First let’s talk about the future workforce. In recent years the primary focus has been incorporating Millennial and Gen Z workers into more dominant and influential roles within organizations. These generations have grown up fully immersed in a digital world. They bring expectations and ways of relating, both to one another and to the work itself, that are different and challenge most traditional workplaces. However, the generation blend that makes up the workforce is not the only shift that requires our attention.
In their recent article “Forces of Change”, Jeff Schwartz, Heather Stockton, and Kelly Monahan of Deloitte share that, in addition to the changing demographics, one of the biggest trends shaping our workforce is the rise in “off-campus” and “off-balance sheet" workers (e.g., contractors or transactional remote workers). The way we fulfill our talent gaps and needs may look radically different now as new and evolving staffing strategies and alternative work arrangements are likely to become more prevalent and strategically valuable.
Alongside the workforce and the talent that composes it, technology is re-writing the rules of work as well. Most studies indicate technologies like AI and machine learning will change how problems are or can be solved, thus ushering us into an era where work is truly augmented by technology. Rather than wholly replacing jobs, we will experience more collaborative work between talent and technology, or rather, true human-machine partnerships. Technology will not just provide efficiencies, it will extend human capabilities for solving problems, evaluating data, and acting on information.
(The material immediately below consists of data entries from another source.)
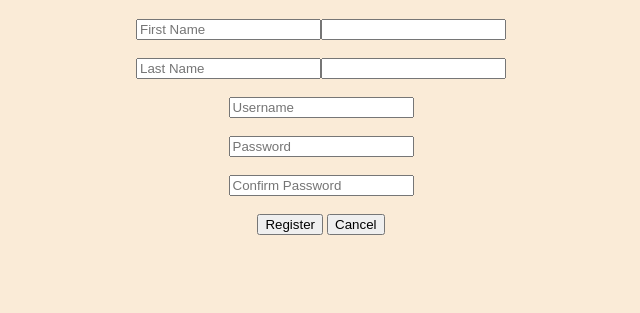
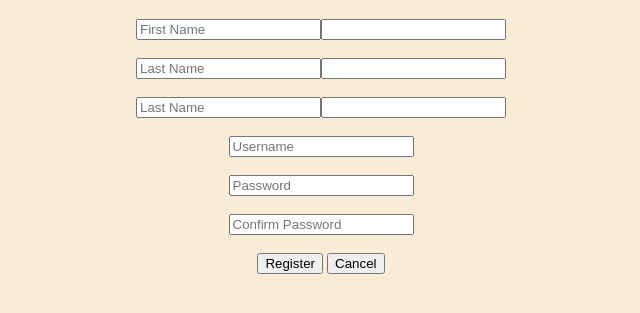
Before and after one commit to CloudBGo/ITPC_3_Prelim_Exam, a plain HTML site: page register.html in a window 1280 px wide. Shown: the part 61-374 px from the top of the page, without its empty margins (319-959 px from the left). Drawn offline with Linux system fonts and the light colour scheme.

Commit message:
seventh commit

```diff
--- a/register.html
+++ b/register.html
@@ -20,12 +20,12 @@
         <h1 style="color: white;">Register</h1>
         <div><input type="text" placeholder="First Name" required ><input></div><br>
         <div><input type="text" placeholder="Last Name" required ><input></div><br>
-        <div><input type="text" placeholder="Username" required minlength="8" maxlength="14"></input></div><br>
-        <div><input type="password" placeholder="Password" required minlength="8" maxlength="14"></input></div><br>
-        <div><input type="password" placeholder="Confirm Password" required minlength="8" maxlength="8"></input></div><br>
-        <button id="buttonRegister">Register</button>
-        <button id="buttonRegister">Cancel</button>
-
+        <div><input type="text" placeholder="Last Name" required ><input></div><br>
+        <div><input type="text" placeholder="Username" required ></input></div><br>
+        <div><input type="password" placeholder="Password" required ></input></div><br>
+        <div><input type="password" placeholder="Confirm Password" required ></input></div><br>
+        <button id="buttonLogin" style="background-color: rgb(rgb(192, 187, 187), green, blue);">Register</button>
+        <button id="buttonRegister" style= "background-color: rgb(rgb(192, 187, 187), green, blue);">Cancel</button>
         </div>
 
 
```
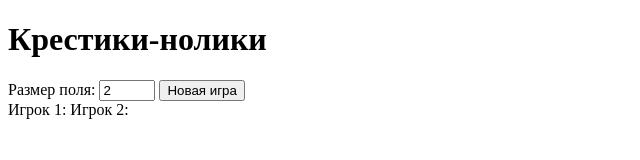
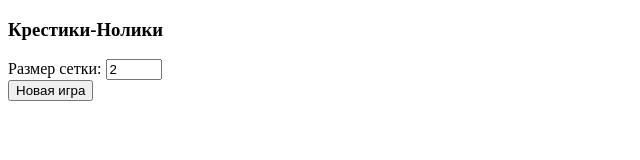
Before and after one commit to A-nastast1ks/Tic-Tac-Toe, a plain HTML site: page index.html in a window 1280 px wide. Shown: the whole page, without its empty margins (0-640 px from the left). Drawn offline with Linux system fonts and the light colour scheme.

Commit message:
Update index.html

```diff
--- a/index.html
+++ b/index.html
@@ -2,35 +2,31 @@
 <html lang="en">
 
 <head>
-    <meta charset="UTF-8" />
-    <meta name="viewport" content="width=device-width, initial-scale=1.0" />
-    <title>Tic Tac Toe</title>
-  <link rel='stylesheet' href='style.css' />
-  <script src='main.js' defer></script>
+  <meta charset="UTF-8">
+  <meta name="viewport" content="width=device-width, initial-scale=1.0" />
+  <title>Tic-Tac-Toe</title>
+  <link rel="stylesheet" type="text/css" href="style.css">
 </head>
 
 <body>
 
-        <div class="container">
-            <div class="sidebar">
-              <div class="stats">
-                <h1>Крестики-нолики</h1>
-                <h2 id="status-text"></h2>
-                <div id="move-counter"></div>
-                <div id="current-player"></div>
-                </div>
-                <div class="size">
-            <label for="size-input">Размер поля: </label>
-            <input type="number" id="size-input" min="2" max="20" value="2">
-            <button id="start-button">Новая игра</button>
-        </div>
-        <div class="players">
-            Игрок 1:
-            Игрок 2:
-        </div>
-        <div id="table"></div>
+  <div id="container">
+    <div id="side">
+      <div class="box">
+        <h3>Крестики-Нолики</h3>
+        <div id="message"></div>
+      </div>
+      <div class="box">
+        <label for="size">Размер сетки:</label>
+        <input type="number" id="size" min="2" max="20" value="2">
+      </div>
+      <div class="box">
+        <button id="startBtn">Новая игра</button>
+      </div>
+    </div>
+    <div id="board"></div>
+  </div>
 
-
-    </div>
+  <script src="main.js"></script>
 </body>
 </html>
```
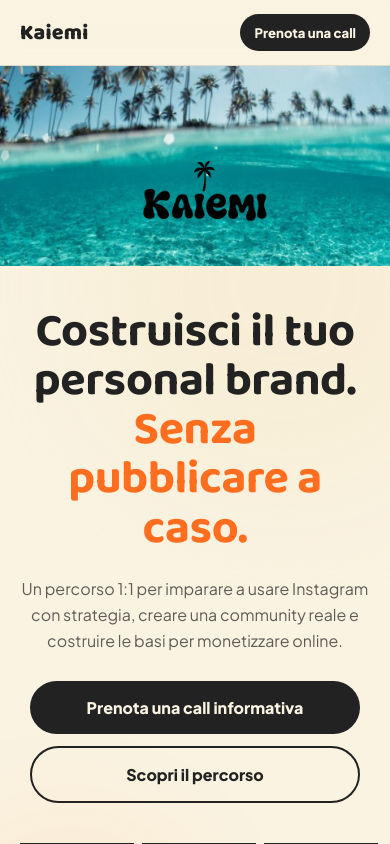
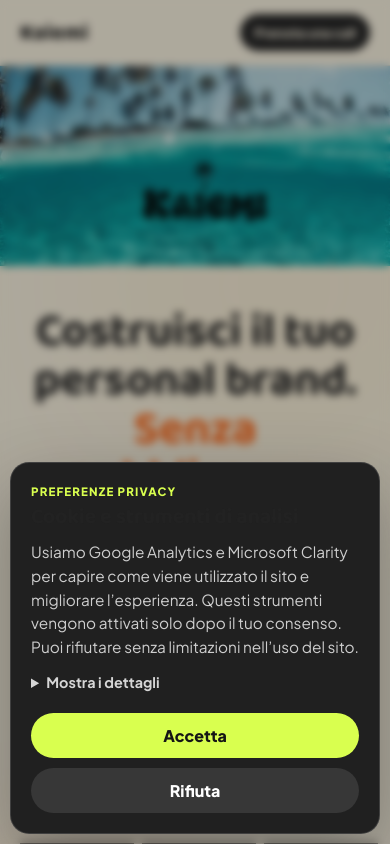
Before and after one commit to lucamontinipv-boop/kaiemi-next, a Next.js app: page / in a window 390 px wide. Shown: the top 844 px of the page. Built offline with nearby package versions, Linux system fonts and the light colour scheme.

Commit message:
Add cookie consent and consent mode

```diff
--- /dev/null
+++ b/app/CookieConsent.module.css
@@ -0,0 +1,132 @@
+.backdrop {
+  position: fixed;
+  inset: 0;
+  z-index: 9999;
+  display: flex;
+  align-items: flex-end;
+  justify-content: center;
+  padding: 18px;
+  background: rgba(15, 15, 15, 0.32);
+  backdrop-filter: blur(4px);
+}
+
+.banner {
+  width: min(760px, 100%);
+  padding: 24px;
+  border: 1px solid rgba(255, 255, 255, 0.14);
+  border-radius: 22px;
+  background: #202020;
+  color: #ffffff;
+  box-shadow: 0 24px 70px rgba(0, 0, 0, 0.3);
+}
+
+.copy h2 {
+  margin: 4px 0 10px;
+  font-size: clamp(1.35rem, 3vw, 1.85rem);
+  line-height: 1.15;
+}
+
+.copy p {
+  margin: 0;
+  color: rgba(255, 255, 255, 0.78);
+  font-size: 0.96rem;
+  line-height: 1.55;
+}
+
+.eyebrow {
+  color: #d9ff4f !important;
+  font-size: 0.72rem !important;
+  font-weight: 800;
+  letter-spacing: 0.1em;
+  text-transform: uppercase;
+}
+
+.details {
+  margin-top: 14px;
+  color: rgba(255, 255, 255, 0.82);
+  font-size: 0.9rem;
+}
+
+.details summary {
+  cursor: pointer;
+  font-weight: 700;
+}
+
+.details p {
+  margin-top: 9px;
+  font-size: 0.87rem;
+}
+
+.actions {
+  display: flex;
+  justify-content: flex-end;
+  gap: 10px;
+  margin-top: 22px;
+}
+
+.primaryButton,
+.secondaryButton,
+.preferencesButton {
+  border: 0;
+  font: inherit;
+  font-weight: 800;
+  cursor: pointer;
+}
+
+.primaryButton,
+.secondaryButton {
+  min-width: 120px;
+  padding: 12px 18px;
+  border-radius: 999px;
+}
+
+.primaryButton {
+  background: #d9ff4f;
+  color: #151515;
+}
+
+.secondaryButton {
+  background: rgba(255, 255, 255, 0.1);
+  color: #ffffff;
+}
+
+.primaryButton:focus-visible,
+.secondaryButton:focus-visible,
+.preferencesButton:focus-visible {
+  outline: 3px solid #d9ff4f;
+  outline-offset: 3px;
+}
+
+.preferencesButton {
+  position: fixed;
+  left: 14px;
+  bottom: 14px;
+  z-index: 9998;
+  padding: 9px 13px;
+  border: 1px solid rgba(0, 0, 0, 0.16);
+  border-radius: 999px;
+  background: rgba(255, 255, 255, 0.94);
+  color: #202020;
+  box-shadow: 0 8px 26px rgba(0, 0, 0, 0.14);
+  font-size: 0.78rem;
+}
+
+@media (max-width: 560px) {
+  .backdrop {
+    padding: 10px;
+  }
+
+  .banner {
+    padding: 20px;
+    border-radius: 19px;
+  }
+
+  .actions {
+    flex-direction: column-reverse;
+  }
+
+  .primaryButton,
+  .secondaryButton {
+    width: 100%;
+  }
+}
--- /dev/null
+++ b/app/CookieConsent.tsx
@@ -0,0 +1,178 @@
+"use client";
+
+import { useEffect, useState } from "react";
+import { GoogleAnalytics } from "@next/third-parties/google";
+import Script from "next/script";
+import styles from "./CookieConsent.module.css";
+
+type ConsentChoice = "accepted" | "rejected" | null;
+
+declare global {
+  interface Window {
+    dataLayer: unknown[];
+    gtag?: (...args: unknown[]) => void;
+    clarity?: (...args: unknown[]) => void;
+  }
+}
+
+const STORAGE_KEY = "kaiemi_cookie_consent";
+const GA_ID = "G-Y9XVME9PRS";
+const CLARITY_ID = "xmpprlihxo";
+
+function updateGoogleConsent(value: "granted" | "denied") {
+  window.dataLayer = window.dataLayer || [];
+  window.gtag =
+    window.gtag ||
+    function gtag(...args: unknown[]) {
+      window.dataLayer.push(args);
+    };
+
+  window.gtag("consent", "update", {
+    ad_storage: value,
+    ad_user_data: value,
+    ad_personalization: value,
+    analytics_storage: value,
+  });
+}
+
+function clearAnalyticsCookies() {
+  const cookieNames = document.cookie
+    .split(";")
+    .map((cookie) => cookie.trim().split("=")[0])
+    .filter((name) => name === "_ga" || name.startsWith("_ga_") || name.startsWith("_cl"));
+
+  for (const name of cookieNames) {
+    document.cookie = `${name}=; Max-Age=0; path=/; SameSite=Lax`;
+    document.cookie = `${name}=; Max-Age=0; path=/; domain=.kaiemi.it; SameSite=Lax`;
+  }
+}
+
+export default function CookieConsent() {
+  const [choice, setChoice] = useState<ConsentChoice>(null);
+  const [showPanel, setShowPanel] = useState(false);
+
+  useEffect(() => {
+    const savedChoice = window.localStorage.getItem(STORAGE_KEY);
+
+    if (savedChoice === "accepted") {
+      updateGoogleConsent("granted");
+      setChoice("accepted");
+      return;
+    }
+
+    if (savedChoice === "rejected") {
+      updateGoogleConsent("denied");
+      setChoice("rejected");
+      return;
+    }
+
+    setShowPanel(true);
+  }, []);
+
+  function acceptCookies() {
+    window.localStorage.setItem(STORAGE_KEY, "accepted");
+    updateGoogleConsent("granted");
+    setChoice("accepted");
+    setShowPanel(false);
+  }
+
+  function rejectCookies() {
+    window.localStorage.setItem(STORAGE_KEY, "rejected");
+    updateGoogleConsent("denied");
+
+    if (typeof window.clarity === "function") {
+      window.clarity("consentv2", {
+        ad_Storage: "denied",
+        analytics_Storage: "denied",
+      });
+      window.clarity("consent", false);
+    }
+
+    clearAnalyticsCookies();
+    setChoice("rejected");
+    setShowPanel(false);
+  }
+
+  function reopenPreferences() {
+    setShowPanel(true);
+  }
+
+  return (
+    <>
+      {choice === "accepted" && (
+        <>
+          <GoogleAnalytics gaId={GA_ID} />
+
+          <Script id="microsoft-clarity" strategy="afterInteractive">
+            {`
+              (function(c,l,a,r,i,t,y){
+                c[a]=c[a]||function(){(c[a].q=c[a].q||[]).push(arguments)};
+                t=l.createElement(r);t.async=1;t.src="https://www.clarity.ms/tag/"+i;
+                y=l.getElementsByTagName(r)[0];y.parentNode.insertBefore(t,y);
+              })(window, document, "clarity", "script", "${CLARITY_ID}");
+
+              window.clarity("consentv2", {
+                ad_Storage: "granted",
+                analytics_Storage: "granted"
+              });
+            `}
+          </Script>
+        </>
+      )}
+
+      {showPanel && (
+        <div className={styles.backdrop} role="presentation">
+          <section
+            className={styles.banner}
+            role="dialog"
+            aria-modal="true"
+            aria-labelledby="cookie-title"
+            aria-describedby="cookie-description"
+          >
+            <div className={styles.copy}>
+              <p className={styles.eyebrow}>Preferenze privacy</p>
+              <h2 id="cookie-title">Cookie e strumenti di analisi</h2>
+              <p id="cookie-description">
+                Usiamo Google Analytics e Microsoft Clarity per capire come viene utilizzato
+                il sito e migliorare l’esperienza. Questi strumenti vengono attivati solo
+                dopo il tuo consenso. Puoi rifiutare senza limitazioni nell’uso del sito.
+              </p>
+
+              <details className={styles.details}>
+                <summary>Mostra i dettagli</summary>
+                <p>
+                  <strong>Cookie necessari:</strong> servono al funzionamento del sito e
+                  alla memorizzazione della tua scelta.
+                </p>
+                <p>
+                  <strong>Analytics:</strong> Google Analytics misura visite e interazioni.
+                  Microsoft Clarity produce heatmap e registrazioni delle sessioni.
+                </p>
+              </details>
+            </div>
+
+            <div className={styles.actions}>
+              <button className={styles.secondaryButton} type="button" onClick={rejectCookies}>
+                Rifiuta
+              </button>
+              <button className={styles.primaryButton} type="button" onClick={acceptCookies}>
+                Accetta
+              </button>
+            </div>
+          </section>
+        </div>
+      )}
+
+      {!showPanel && choice !== null && (
+        <button
+          className={styles.preferencesButton}
+          type="button"
+          onClick={reopenPreferences}
+          aria-label="Modifica le preferenze cookie"
+        >
+          Preferenze cookie
+        </button>
+      )}
+    </>
+  );
+}
--- a/app/layout.tsx
+++ b/app/layout.tsx
@@ -1,6 +1,6 @@
 import type { Metadata, Viewport } from "next";
-import { GoogleAnalytics } from "@next/third-parties/google";
 import Script from "next/script";
+import CookieConsent from "./CookieConsent";
 import "./globals.css";
 
 export const metadata: Metadata = {
@@ -80,17 +80,22 @@
     <html lang="it">
       <body>{children}</body>
 
-      <GoogleAnalytics gaId="G-Y9XVME9PRS" />
-
-      <Script id="microsoft-clarity" strategy="afterInteractive">
+      {/* Imposta il consenso negato prima del caricamento dei tag. */}
+      <Script id="google-consent-default" strategy="beforeInteractive">
         {`
-          (function(c,l,a,r,i,t,y){
-            c[a]=c[a]||function(){(c[a].q=c[a].q||[]).push(arguments)};
-            t=l.createElement(r);t.async=1;t.src="https://www.clarity.ms/tag/"+i;
-            y=l.getElementsByTagName(r)[0];y.parentNode.insertBefore(t,y);
-          })(window, document, "clarity", "script", "xmpprlihxo");
+          window.dataLayer = window.dataLayer || [];
+          function gtag(){dataLayer.push(arguments);}
+          gtag('consent', 'default', {
+            ad_storage: 'denied',
+            ad_user_data: 'denied',
+            ad_personalization: 'denied',
+            analytics_storage: 'denied',
+            wait_for_update: 500
+          });
         `}
       </Script>
+
+      <CookieConsent />
     </html>
   );
 }
```
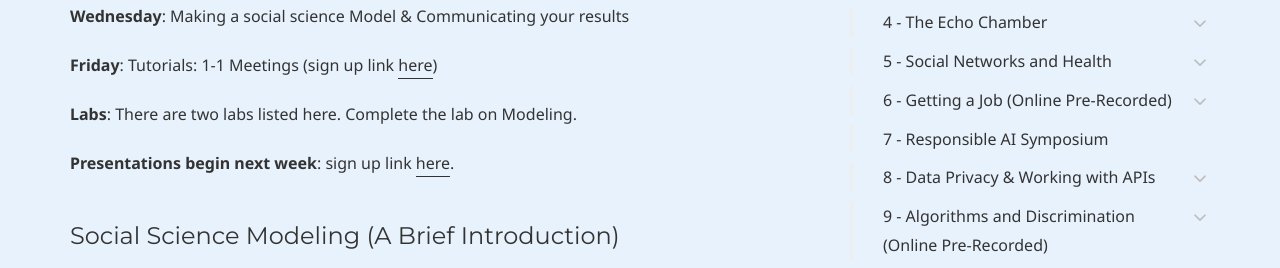
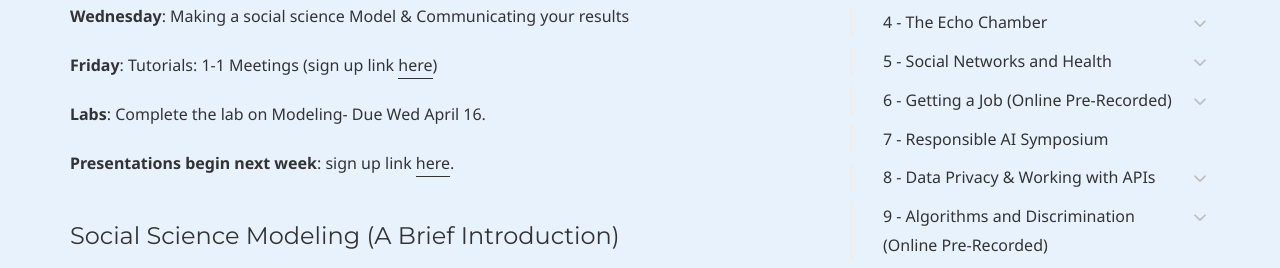
Before and after one commit to dssoc/dssoc.github.io, a Jekyll site: the page built from schedule.md, in a window 1280 px wide and 1400 px high, scrolled down 21527 px. Shown: the part 157-425 px from the top of the window. Built offline with Jekyll 4.4.1, drawn with Linux system fonts in a browser that asks for light colours; some web fonts are replaced; some of the changed text lies outside the part shown.

Commit message:
Update schedule.md final lab assignments and clarifying schedule

```diff
--- a/schedule.md
+++ b/schedule.md
@@ -771,7 +771,7 @@
 
 #### Lab #9: Large Language Models
 <div class="callout callout--info">
-        <p><i><b><a href = "/assignments/lab_10_llm.html">Lab #10: Large Language Models</a></b> (due the following Wednesday by 5PM)</i></p>
+        <p><i><b><a href = "/assignments/lab_10_llm.html">Lab #10: Large Language Models</a></b> (due the following Wednesday, April 9, by 5PM)</i></p>
 
 <i><b>Lab Video Lecture: Large Language Models</b></i>
 
@@ -807,7 +807,7 @@
 
 **Friday**: Tutorials: 1-1 Meetings (sign up link [here](https://docs.google.com/document/d/1WQ0Z192UNhfOdJe18KxRMb5RVQi7CfnLxbry75TbFPc/edit?usp=sharing))
 
-**Labs**: There are two labs listed here. Complete the lab on Modeling.
+**Labs**: Complete the lab on Modeling- Due Wed April 16.
 
 **Presentations begin next week**: sign up link [here](https://docs.google.com/document/d/1MyVdiTIgyfkM4HG12Tq21jOEAe0r3we-qONWHeqkz1o/edit?usp=sharing).
 
@@ -854,13 +854,14 @@
 allowfullscreen></iframe>
 
 </div>
+<!--
 
 #### Lab #10: Final Project Hypotheses
 <div class="callout callout--info">
     <p><i><b><a href = "/assignments/lab_9_hypotheses.html">Lab #9: Final Project Hypotheses</a></b> (due the following Wednesday by 5PM)</i></p>
 
 </div>
-
+--!>
 
 
 
```
Also changed, not shown: other parts of schedule.md (+1 -1 lines).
These changes in the basic nature of work have many implications for organizations and require leaders to contemplate what the future could entail, including but not limited to:
Challenging assumptions – reimagining work structure, organizational roles, staffing models, and advancement paths
Sourcing or growing diverse talents and skill sets – tapping into higher levels of critical thinking, cognitive, social, and soft skills
Elevating the change competency – creating greater organization agility and helping employees be more resilient and adaptable
Building great managers – coaching, growing, and supporting employees to celebrate strengths, promote engagement, and create affiliation
Promoting creativity and innovation – reengineering workflows and processes, cultivating opportunity identification, and allowing for experimentation
While different companies will collide with these changes in work at different times in the future, now is the time to assess your success in these areas and build capabilities to succeed in an era of augmented work. It is the time to contemplate the art of the possible - what we need and how we work. By doing so you will position your organization to capitalize on the most significant lever in the future of work – the people.